Problem ▸
Please restate each line of the data that follows word for word, skipping any image.

Source material ▸

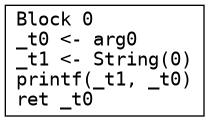
Before: get_int.png, a diagram exported from Graphviz (seanchuck/compiler-s25). Its source is kept beside it as get_int.dot.
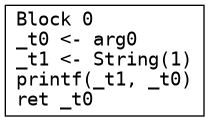
Later version of the same file.

The edit, as a diff of the source:
```diff
@@ -1,4 +1,4 @@
 digraph CFG {
   node [shape=box fontname="monospace"];
-  0 [label="Block 0\l_t0 <- arg0\l_t1 <- String(0)\lprintf(_t1, _t0)\lret _t0\l"];
+  0 [label="Block 0\l_t0 <- arg0\l_t1 <- String(1)\lprintf(_t1, _t0)\lret _t0\l"];
 }
```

Response to this exercise ▸
Before: get_int.png, a diagram exported from Graphviz (seanchuck/compiler-s25). Its source is kept beside it as get_int.dot.
Later version of the same file.

The edit, as a diff of the source:
```diff
@@ -1,4 +1,4 @@
 digraph CFG {
   node [shape=box fontname="monospace"];
-  0 [label="Block 0\l_t0 <- arg0\l_t1 <- String(0)\lprintf(_t1, _t0)\lret _t0\l"];
+  0 [label="Block 0\l_t0 <- arg0\l_t1 <- String(1)\lprintf(_t1, _t0)\lret _t0\l"];
 }
```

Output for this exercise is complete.